-- Task to complete --
Would you retype the listing below word for word, without any of its pictures?

-- Information shown --
══════════════════════════════
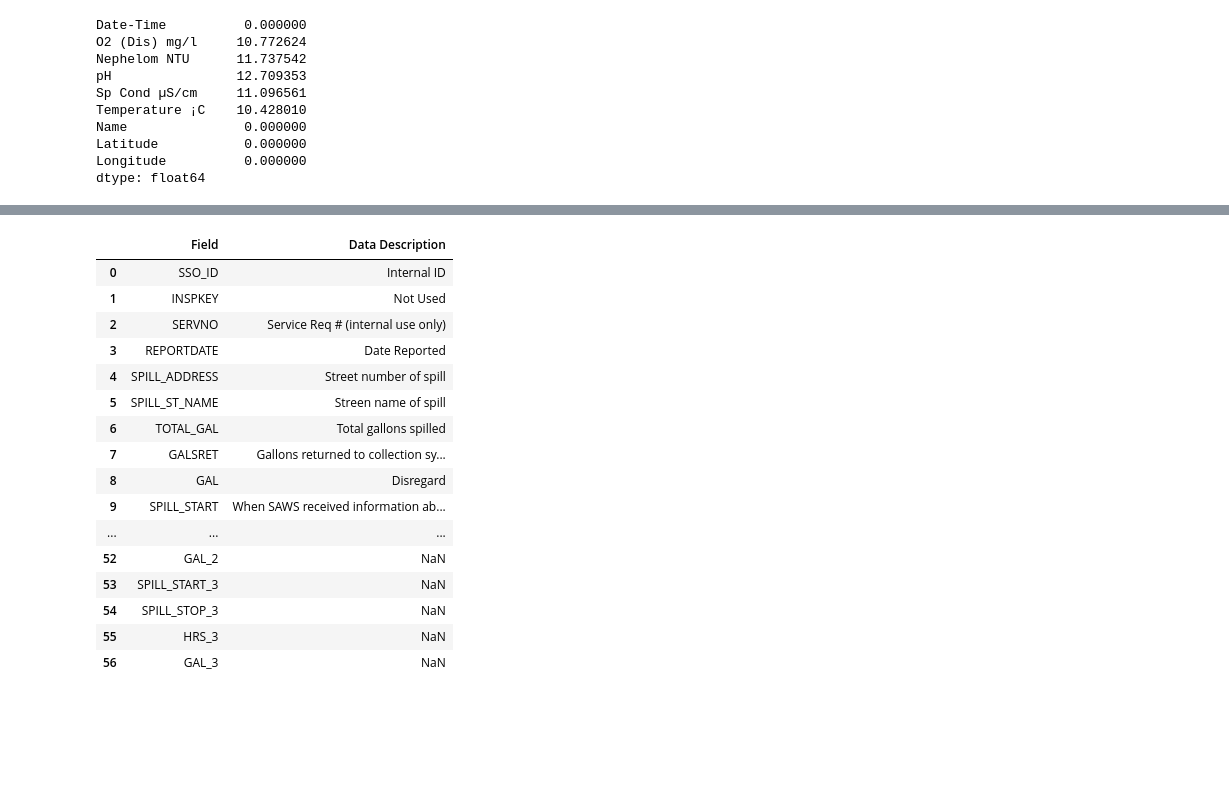
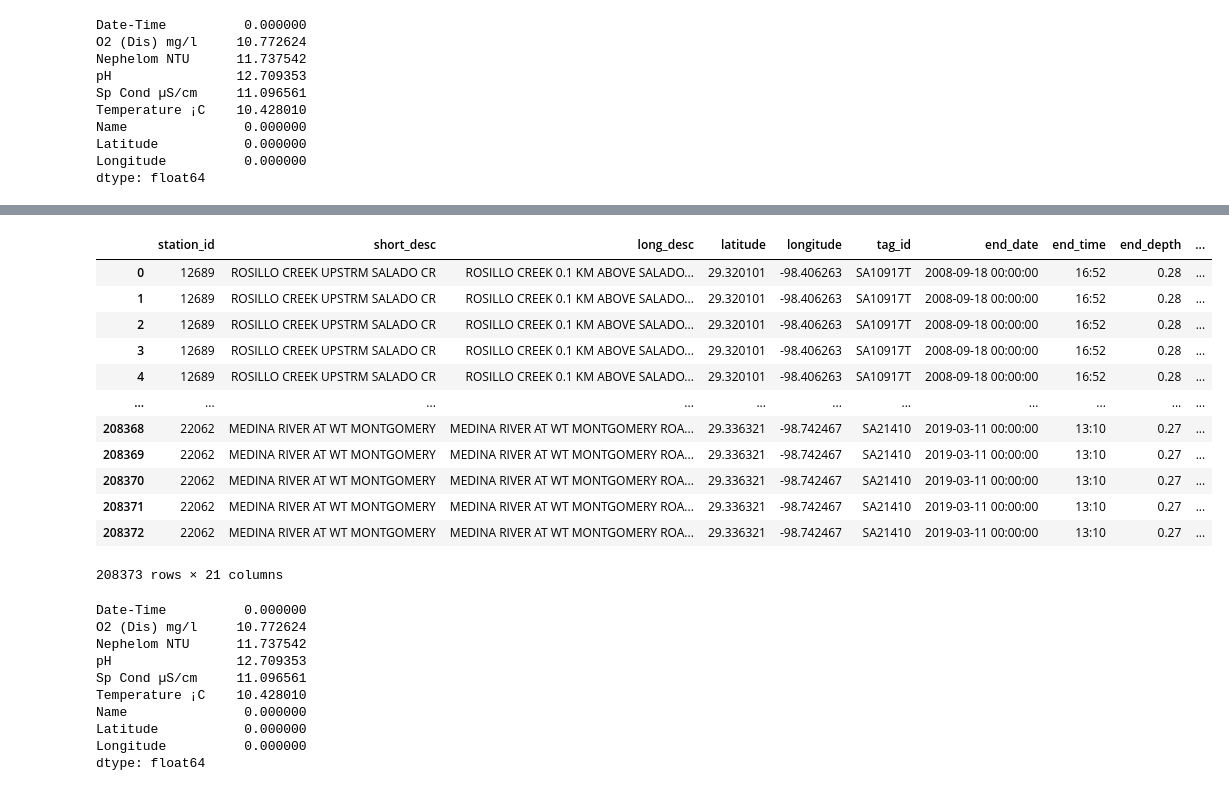
Before and after one commit to we-came-we-SAWS-we-conquered/saws-capstone-project, a Jupyter notebook: jeremy-repo/water_quality_data.ipynb, the cells around one changed output, grey strips where cells are left out. Cells and saved outputs as stored; diff of their text form; code cells hidden in the pictures; blank space fills up the shorter version.

Commit message:
add analysis to SARA & EAA data

```diff
--- a/jeremy-repo/water_quality_data.ipynb
+++ b/jeremy-repo/water_quality_data.ipynb
@@ -1,9 +1,14 @@
 # %%
 import pandas as pd
 import numpy as np
+
+import matplotlib.pyplot as plt
+import seaborn as sns
+
+pd.set_option('display.max_columns', None)
 # %%
 eaa = pd.read_csv("EAA.csv")
-sara = pd.read_csv("sara_water_quality_data_Bexar.csv")
+sara = pd.read_csv("BexarWaterQualityData.csv")
 # %%
 eaa.info()
 # %% [output]
@@ -83,26 +95,31 @@ pd.read_excel(url_data_dict_311, header=2)
-# %%
-
-pd.set_option('max_colwidth', 500)
-url_data_dict = '''https://storage.googleapis.com/sa_saws_data/\
-SAWS_SSO_DataFieldDescription_MM.xlsx'''
-sso = pd.read_excel(url_data_dict)
-# %%
-sso
-# %% [output]
-|  | Field | Data Description |
-| 0 | SSO_ID | Internal ID |
-| 1 | INSPKEY | Not Used |
-| 2 | SERVNO | Service Req # (internal use only) |
-| 3 | REPORTDATE | Date Reported |
-| 4 | SPILL_ADDRESS | Street number of spill |
-| 5 | SPILL_ST_NAME | Streen name of spill |
-| 6 | TOTAL_GAL | Total gallons spilled |
-| 7 | GALSRET | Gallons returned to collection sy... |
-| 8 | GAL | Disregard |
-| 9 | SPILL_START | When SAWS received information ab... |
-| ... | ... | ... |
-| 52 | GAL_2 | NaN |
-| 53 | SPILL_START_3 | NaN |
-| 54 | SPILL_STOP_3 | NaN |
-| 55 | HRS_3 | NaN |
-| 56 | GAL_3 | NaN |
+# %%
+sara = sara.drop(columns=['max_value', 'min_value'])
+# %%
+sara
+# %% [output]
+|  | station_id | short_desc | long_desc | latitude | longitude | tag_id | end_date | end_time | end_depth | ... |
+| 0 | 12689 | ROSILLO CREEK UPSTRM SALADO CR | ROSILLO CREEK 0.1 KM ABOVE SALADO... | 29.320101 | -98.406263 | SA10917T | 2008-09-18 00:00:00 | 16:52 | 0.28 | ... |
+| 1 | 12689 | ROSILLO CREEK UPSTRM SALADO CR | ROSILLO CREEK 0.1 KM ABOVE SALADO... | 29.320101 | -98.406263 | SA10917T | 2008-09-18 00:00:00 | 16:52 | 0.28 | ... |
+| 2 | 12689 | ROSILLO CREEK UPSTRM SALADO CR | ROSILLO CREEK 0.1 KM ABOVE SALADO... | 29.320101 | -98.406263 | SA10917T | 2008-09-18 00:00:00 | 16:52 | 0.28 | ... |
+| 3 | 12689 | ROSILLO CREEK UPSTRM SALADO CR | ROSILLO CREEK 0.1 KM ABOVE SALADO... | 29.320101 | -98.406263 | SA10917T | 2008-09-18 00:00:00 | 16:52 | 0.28 | ... |
+| 4 | 12689 | ROSILLO CREEK UPSTRM SALADO CR | ROSILLO CREEK 0.1 KM ABOVE SALADO... | 29.320101 | -98.406263 | SA10917T | 2008-09-18 00:00:00 | 16:52 | 0.28 | ... |
+| ... | ... | ... | ... | ... | ... | ... | ... | ... | ... | ... |
+| 208368 | 22062 | MEDINA RIVER AT WT MONTGOMERY | MEDINA RIVER AT WT MONTGOMERY ROA... | 29.336321 | -98.742467 | SA21410 | 2019-03-11 00:00:00 | 13:10 | 0.27 | ... |
+| 208369 | 22062 | MEDINA RIVER AT WT MONTGOMERY | MEDINA RIVER AT WT MONTGOMERY ROA... | 29.336321 | -98.742467 | SA21410 | 2019-03-11 00:00:00 | 13:10 | 0.27 | ... |
+| 208370 | 22062 | MEDINA RIVER AT WT MONTGOMERY | MEDINA RIVER AT WT MONTGOMERY ROA... | 29.336321 | -98.742467 | SA21410 | 2019-03-11 00:00:00 | 13:10 | 0.27 | ... |
+| 208371 | 22062 | MEDINA RIVER AT WT MONTGOMERY | MEDINA RIVER AT WT MONTGOMERY ROA... | 29.336321 | -98.742467 | SA21410 | 2019-03-11 00:00:00 | 13:10 | 0.27 | ... |
+| 208372 | 22062 | MEDINA RIVER AT WT MONTGOMERY | MEDINA RIVER AT WT MONTGOMERY ROA... | 29.336321 | -98.742467 | SA21410 | 2019-03-11 00:00:00 | 13:10 | 0.27 | ... |
+208373 rows × 21 columns
+# %%
+eaa.isna().sum() / len(eaa) * 100
+# %% [output]
+Date-Time          0.000000
+O2 (Dis) mg/l     10.772624
+Nephelom NTU      11.737542
+pH                12.709353
+Sp Cond µS/cm     11.096561
+Temperature ¡C    10.428010
+Name               0.000000
+Latitude           0.000000
+Longitude          0.000000
+dtype: float64
```
Also changed, not shown: parts of 22 cells of this notebook.
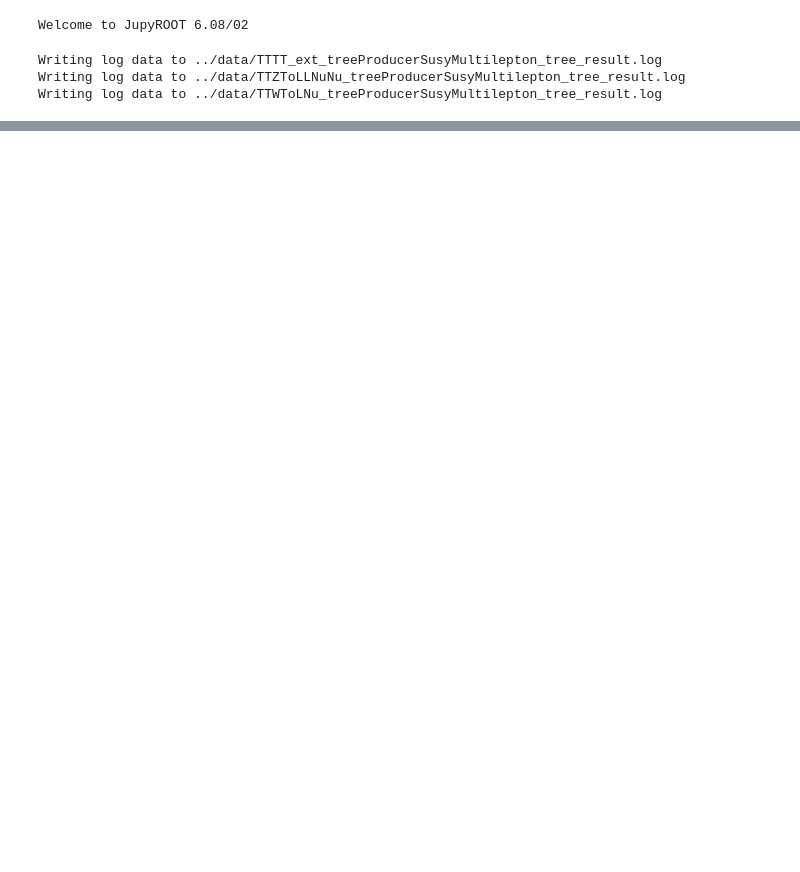
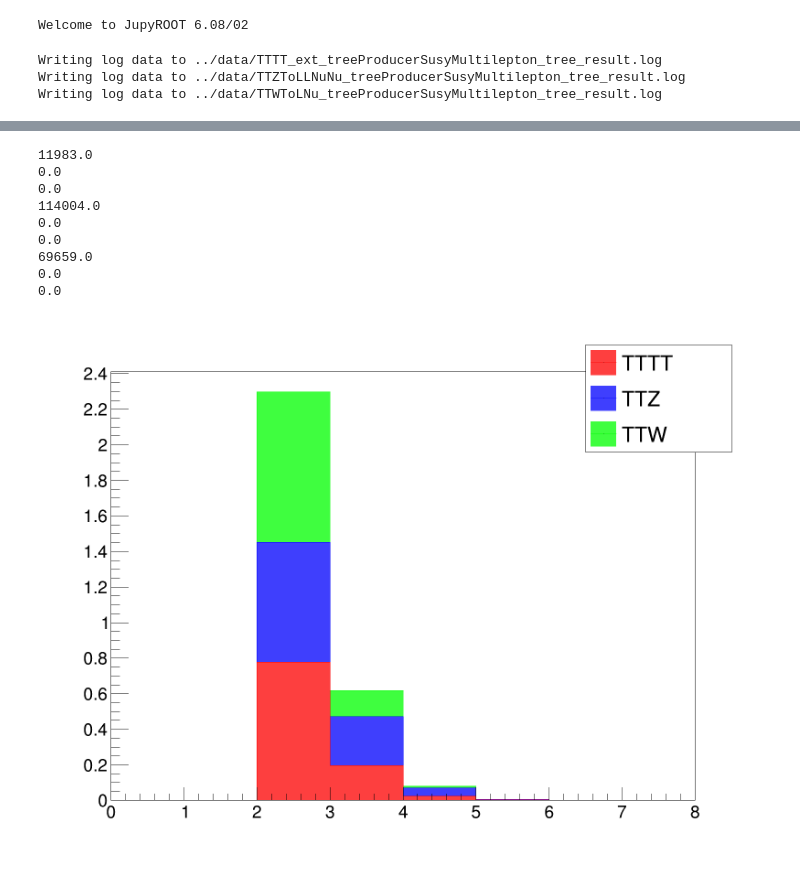
Before and after one commit to cfangmeier/TTTT, a Jupyter notebook: python/TTTT_Analysis.ipynb, the cells around one changed output, grey strips where cells are left out. Saved outputs shown, nothing was run; the diff lists cells and outputs as text; code cells hidden in the pictures; blank space fills up the shorter version.

```diff
--- a/python/TTTT_Analysis.ipynb
+++ b/python/TTTT_Analysis.ipynb
@@ -82,7 +63,7 @@ can.Draw()
 # %%
 can.Clear()
 hists, labels = zip(*[(h.lepton_count, h.sample_name) for h in [hists_TTTT, hists_TTZ, hists_TTW]])
-utils.stack_hist(hists, labels, id_="lepton_count_stack", enable_fill=True, normalize_to=0, draw=True)
+utils.stack_hist(hists, labels, id_="lepton_count_stack", enable_fill=True, normalize_to=1, draw=True)
 can.BuildLegend(0.75, 0.75, 0.95, 0.95, "")
 can.Draw()
 # %% [output]
@@ -90,3 +70,13 @@ can.Draw()
+11983.0
+0.0
+0.0
+114004.0
+0.0
+0.0
+69659.0
+0.0
+0.0
+[figure, added]
 # %%
 utils.stack_hist_array(can, [hists_TTZ, hists_TTW, hists_TTTT],
                        *zip(('jet_count_os_dilepton','Jet Multiplicity for Opposite-Sign Dilepton Events'),
```
Also changed, not shown: parts of 11 cells of this notebook, 9 other files.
══════════════════════════════
-- Exercise result --
Before and after one commit to we-came-we-SAWS-we-conquered/saws-capstone-project, a Jupyter notebook: jeremy-repo/water_quality_data.ipynb, the cells around one changed output, grey strips where cells are left out. Cells and saved outputs as stored; diff of their text form; code cells hidden in the pictures; blank space fills up the shorter version.

Commit message:
add analysis to SARA & EAA data

```diff
--- a/jeremy-repo/water_quality_data.ipynb
+++ b/jeremy-repo/water_quality_data.ipynb
@@ -1,9 +1,14 @@
 # %%
 import pandas as pd
 import numpy as np
+
+import matplotlib.pyplot as plt
+import seaborn as sns
+
+pd.set_option('display.max_columns', None)
 # %%
 eaa = pd.read_csv("EAA.csv")
-sara = pd.read_csv("sara_water_quality_data_Bexar.csv")
+sara = pd.read_csv("BexarWaterQualityData.csv")
 # %%
 eaa.info()
 # %% [output]
@@ -83,26 +95,31 @@ pd.read_excel(url_data_dict_311, header=2)
-# %%
-
-pd.set_option('max_colwidth', 500)
-url_data_dict = '''https://storage.googleapis.com/sa_saws_data/\
-SAWS_SSO_DataFieldDescription_MM.xlsx'''
-sso = pd.read_excel(url_data_dict)
-# %%
-sso
-# %% [output]
-|  | Field | Data Description |
-| 0 | SSO_ID | Internal ID |
-| 1 | INSPKEY | Not Used |
-| 2 | SERVNO | Service Req # (internal use only) |
-| 3 | REPORTDATE | Date Reported |
-| 4 | SPILL_ADDRESS | Street number of spill |
-| 5 | SPILL_ST_NAME | Streen name of spill |
-| 6 | TOTAL_GAL | Total gallons spilled |
-| 7 | GALSRET | Gallons returned to collection sy... |
-| 8 | GAL | Disregard |
-| 9 | SPILL_START | When SAWS received information ab... |
-| ... | ... | ... |
-| 52 | GAL_2 | NaN |
-| 53 | SPILL_START_3 | NaN |
-| 54 | SPILL_STOP_3 | NaN |
-| 55 | HRS_3 | NaN |
-| 56 | GAL_3 | NaN |
+# %%
+sara = sara.drop(columns=['max_value', 'min_value'])
+# %%
+sara
+# %% [output]
+|  | station_id | short_desc | long_desc | latitude | longitude | tag_id | end_date | end_time | end_depth | ... |
+| 0 | 12689 | ROSILLO CREEK UPSTRM SALADO CR | ROSILLO CREEK 0.1 KM ABOVE SALADO... | 29.320101 | -98.406263 | SA10917T | 2008-09-18 00:00:00 | 16:52 | 0.28 | ... |
+| 1 | 12689 | ROSILLO CREEK UPSTRM SALADO CR | ROSILLO CREEK 0.1 KM ABOVE SALADO... | 29.320101 | -98.406263 | SA10917T | 2008-09-18 00:00:00 | 16:52 | 0.28 | ... |
+| 2 | 12689 | ROSILLO CREEK UPSTRM SALADO CR | ROSILLO CREEK 0.1 KM ABOVE SALADO... | 29.320101 | -98.406263 | SA10917T | 2008-09-18 00:00:00 | 16:52 | 0.28 | ... |
+| 3 | 12689 | ROSILLO CREEK UPSTRM SALADO CR | ROSILLO CREEK 0.1 KM ABOVE SALADO... | 29.320101 | -98.406263 | SA10917T | 2008-09-18 00:00:00 | 16:52 | 0.28 | ... |
+| 4 | 12689 | ROSILLO CREEK UPSTRM SALADO CR | ROSILLO CREEK 0.1 KM ABOVE SALADO... | 29.320101 | -98.406263 | SA10917T | 2008-09-18 00:00:00 | 16:52 | 0.28 | ... |
+| ... | ... | ... | ... | ... | ... | ... | ... | ... | ... | ... |
+| 208368 | 22062 | MEDINA RIVER AT WT MONTGOMERY | MEDINA RIVER AT WT MONTGOMERY ROA... | 29.336321 | -98.742467 | SA21410 | 2019-03-11 00:00:00 | 13:10 | 0.27 | ... |
+| 208369 | 22062 | MEDINA RIVER AT WT MONTGOMERY | MEDINA RIVER AT WT MONTGOMERY ROA... | 29.336321 | -98.742467 | SA21410 | 2019-03-11 00:00:00 | 13:10 | 0.27 | ... |
+| 208370 | 22062 | MEDINA RIVER AT WT MONTGOMERY | MEDINA RIVER AT WT MONTGOMERY ROA... | 29.336321 | -98.742467 | SA21410 | 2019-03-11 00:00:00 | 13:10 | 0.27 | ... |
+| 208371 | 22062 | MEDINA RIVER AT WT MONTGOMERY | MEDINA RIVER AT WT MONTGOMERY ROA... | 29.336321 | -98.742467 | SA21410 | 2019-03-11 00:00:00 | 13:10 | 0.27 | ... |
+| 208372 | 22062 | MEDINA RIVER AT WT MONTGOMERY | MEDINA RIVER AT WT MONTGOMERY ROA... | 29.336321 | -98.742467 | SA21410 | 2019-03-11 00:00:00 | 13:10 | 0.27 | ... |
+208373 rows × 21 columns
+# %%
+eaa.isna().sum() / len(eaa) * 100
+# %% [output]
+Date-Time          0.000000
+O2 (Dis) mg/l     10.772624
+Nephelom NTU      11.737542
+pH                12.709353
+Sp Cond µS/cm     11.096561
+Temperature ¡C    10.428010
+Name               0.000000
+Latitude           0.000000
+Longitude          0.000000
+dtype: float64
```
Also changed, not shown: parts of 22 cells of this notebook.
Before and after one commit to cfangmeier/TTTT, a Jupyter notebook: python/TTTT_Analysis.ipynb, the cells around one changed output, grey strips where cells are left out. Saved outputs shown, nothing was run; the diff lists cells and outputs as text; code cells hidden in the pictures; blank space fills up the shorter version.

```diff
--- a/python/TTTT_Analysis.ipynb
+++ b/python/TTTT_Analysis.ipynb
@@ -82,7 +63,7 @@ can.Draw()
 # %%
 can.Clear()
 hists, labels = zip(*[(h.lepton_count, h.sample_name) for h in [hists_TTTT, hists_TTZ, hists_TTW]])
-utils.stack_hist(hists, labels, id_="lepton_count_stack", enable_fill=True, normalize_to=0, draw=True)
+utils.stack_hist(hists, labels, id_="lepton_count_stack", enable_fill=True, normalize_to=1, draw=True)
 can.BuildLegend(0.75, 0.75, 0.95, 0.95, "")
 can.Draw()
 # %% [output]
@@ -90,3 +70,13 @@ can.Draw()
+11983.0
+0.0
+0.0
+114004.0
+0.0
+0.0
+69659.0
+0.0
+0.0
+[figure, added]
 # %%
 utils.stack_hist_array(can, [hists_TTZ, hists_TTW, hists_TTTT],
                        *zip(('jet_count_os_dilepton','Jet Multiplicity for Opposite-Sign Dilepton Events'),
```
Also changed, not shown: parts of 11 cells of this notebook, 9 other files.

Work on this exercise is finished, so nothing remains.